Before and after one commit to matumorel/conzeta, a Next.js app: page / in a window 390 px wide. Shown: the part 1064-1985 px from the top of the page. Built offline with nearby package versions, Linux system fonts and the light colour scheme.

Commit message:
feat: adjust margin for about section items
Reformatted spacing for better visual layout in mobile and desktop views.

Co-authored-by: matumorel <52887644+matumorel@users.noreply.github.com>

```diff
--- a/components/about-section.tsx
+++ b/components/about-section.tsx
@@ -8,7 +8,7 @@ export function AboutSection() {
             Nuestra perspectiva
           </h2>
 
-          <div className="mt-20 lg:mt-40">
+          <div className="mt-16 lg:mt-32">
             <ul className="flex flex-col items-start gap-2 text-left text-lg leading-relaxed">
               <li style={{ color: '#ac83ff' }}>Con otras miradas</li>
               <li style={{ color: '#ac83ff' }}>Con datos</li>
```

+ + + +

Across these entries, count each line where the string "style" shows up. Give only the count.

2